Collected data

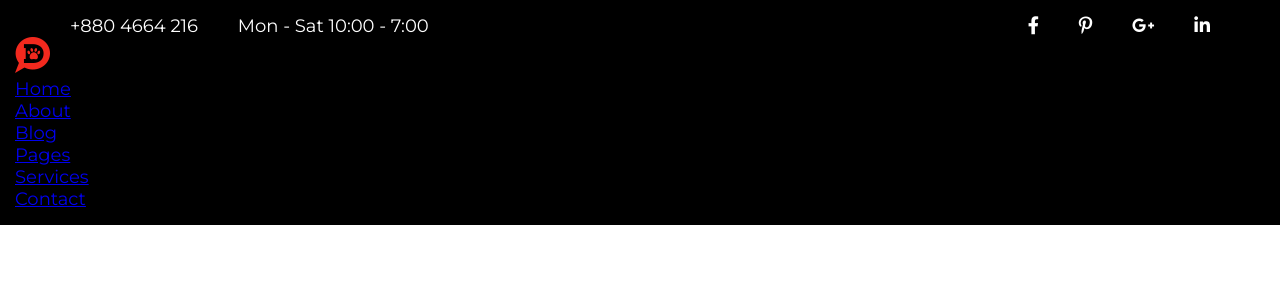
Repository: giahuy405/Day_2_Anipat
Page: index.html
The author's editor kept a copy of each file at every save. The page is drawn from the files as they stood at one save, then again after the next save.
The browser window is 1280 px wide. The pictures show the whole page.

Above is the page before, as saved 2022-09-08 23:02:08.

### index.html
<!DOCTYPE html>
<html lang="en">
<head>
    <meta charset="UTF-8">
    <meta http-equiv="X-UA-Compatible" content="IE=edge">
    <meta name="viewport" content="width=device-width, initial-scale=1.0">
    <title>Anipat</title>
    <link rel="stylesheet" href="https://cdnjs.cloudflare.com/ajax/libs/font-awesome/6.2.0/css/all.min.css">
    <link href="https://fonts.googleapis.com/css2?family=Montserrat:wght@300;400;500;700&display=swap" rel="stylesheet">
    <link rel="stylesheet" href="./css/index.css">
</head>
<body>
    <header>
        <div class="header-top">
            <div class="container">
                <div class="header__contact">
                    <a href="#">+880 4664 216 </a>
                    <span>Mon - Sat 10:00 - 7:00</span>
                </div>
                <div class="header__social">
                    <ul>
                        <li><a href="#"><i class="fa-brands fa-facebook-f"></i></a></li>
                        <li><a href="#"><i class="fa-brands fa-pinterest-p"></i></a></li>
                        <li><a href="#"><i class="fa-brands fa-google-plus-g"></i></a></li>
                        <li><a href="#"><i class="fa-brands fa-linkedin-in"></i></a></li>
                    </ul>
                </div>
                <div class="clear"></div>
            </div>
            <div class="header-bottom">
                <img src="./img/logo.png" alt="Logo">
                <ul>
                    <li><a href="#">Home</a></li>
                    <li><a href="#">About</a></li>
                    <li><a href="#">Blog</a></li>
                    <li><a href="#">Pages</a></li>
                    <li><a href="#">Services</a></li>
                    <li><a href="#">Contact</a></li>
                </ul>
            </div>
            </div>
    </header>
</body>
</html>

### css/index.css
*{
    padding: 0;
    margin: 0;
    box-sizing: border-box;
}
.clear{
    clear: both;
}
html{
    font-size: 18px;
    font-family: 'Montserrat', sans-serif;
}
.container{
    width: 1140px;
    margin: 0 auto;
}
.header__contact{
    float: left;
}
.header__social{
    float: right;
}
.header-top{
    background-color: black;
    padding: 15px;
}
.header__contact a{
     color: white;
     text-decoration: none;
     transition: all 0.2s;
}
.header__contact a:hover{
    color: red;
}
.header__contact span{
    color: white;
    margin-left: 35px;
}
.header__social ul{
    list-style: none;
}
.header__social li{
    display: inline;
    margin-left: 35px;
}
.header__social i{
    color: white;
    transition: all 0.2s;
}
.header__social i:hover{
    color: red;
}

After the next save:
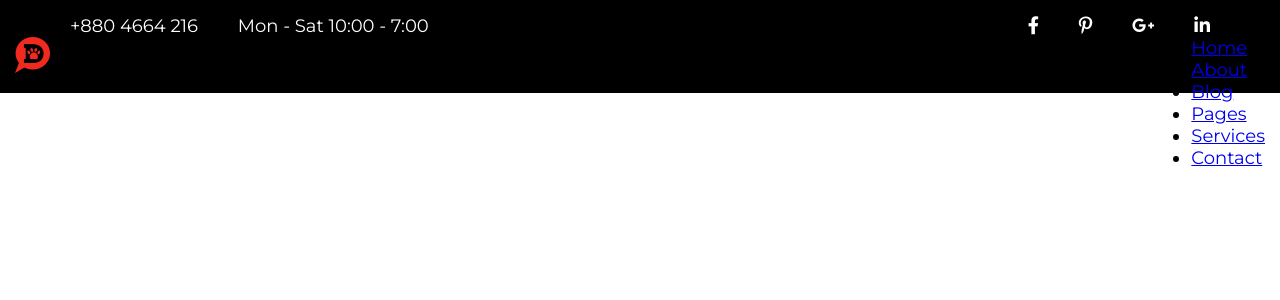
Saved 28 s later.
--- a/css/index.css
+++ b/css/index.css
@@ -50,3 +50,6 @@ html{
 .header__social i:hover{
     color: red;
 }
+.header-bottom ul{
+    float: right;
+}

→ **Exercise goal**
Above are records with pictures; repeat the records exactly and leave the pictures out.

→ **Exercise result**
Repository: giahuy405/Day_2_Anipat
Page: index.html
The author's editor kept a copy of each file at every save. The page is drawn from the files as they stood at one save, then again after the next save.
The browser window is 1280 px wide. The pictures show the whole page.

Above is the page before, as saved 2022-09-08 23:02:08.

### index.html
<!DOCTYPE html>
<html lang="en">
<head>
    <meta charset="UTF-8">
    <meta http-equiv="X-UA-Compatible" content="IE=edge">
    <meta name="viewport" content="width=device-width, initial-scale=1.0">
    <title>Anipat</title>
    <link rel="stylesheet" href="https://cdnjs.cloudflare.com/ajax/libs/font-awesome/6.2.0/css/all.min.css">
    <link href="https://fonts.googleapis.com/css2?family=Montserrat:wght@300;400;500;700&display=swap" rel="stylesheet">
    <link rel="stylesheet" href="./css/index.css">
</head>
<body>
    <header>
        <div class="header-top">
            <div class="container">
                <div class="header__contact">
                    <a href="#">+880 4664 216 </a>
                    <span>Mon - Sat 10:00 - 7:00</span>
                </div>
                <div class="header__social">
                    <ul>
                        <li><a href="#"><i class="fa-brands fa-facebook-f"></i></a></li>
                        <li><a href="#"><i class="fa-brands fa-pinterest-p"></i></a></li>
                        <li><a href="#"><i class="fa-brands fa-google-plus-g"></i></a></li>
                        <li><a href="#"><i class="fa-brands fa-linkedin-in"></i></a></li>
                    </ul>
                </div>
                <div class="clear"></div>
            </div>
            <div class="header-bottom">
                <img src="./img/logo.png" alt="Logo">
                <ul>
                    <li><a href="#">Home</a></li>
                    <li><a href="#">About</a></li>
                    <li><a href="#">Blog</a></li>
                    <li><a href="#">Pages</a></li>
                    <li><a href="#">Services</a></li>
                    <li><a href="#">Contact</a></li>
                </ul>
            </div>
            </div>
    </header>
</body>
</html>

### css/index.css
*{
    padding: 0;
    margin: 0;
    box-sizing: border-box;
}
.clear{
    clear: both;
}
html{
    font-size: 18px;
    font-family: 'Montserrat', sans-serif;
}
.container{
    width: 1140px;
    margin: 0 auto;
}
.header__contact{
    float: left;
}
.header__social{
    float: right;
}
.header-top{
    background-color: black;
    padding: 15px;
}
.header__contact a{
     color: white;
     text-decoration: none;
     transition: all 0.2s;
}
.header__contact a:hover{
    color: red;
}
.header__contact span{
    color: white;
    margin-left: 35px;
}
.header__social ul{
    list-style: none;
}
.header__social li{
    display: inline;
    margin-left: 35px;
}
.header__social i{
    color: white;
    transition: all 0.2s;
}
.header__social i:hover{
    color: red;
}

After the next save:
Saved 28 s later.
--- a/css/index.css
+++ b/css/index.css
@@ -50,3 +50,6 @@ html{
 .header__social i:hover{
     color: red;
 }
+.header-bottom ul{
+    float: right;
+}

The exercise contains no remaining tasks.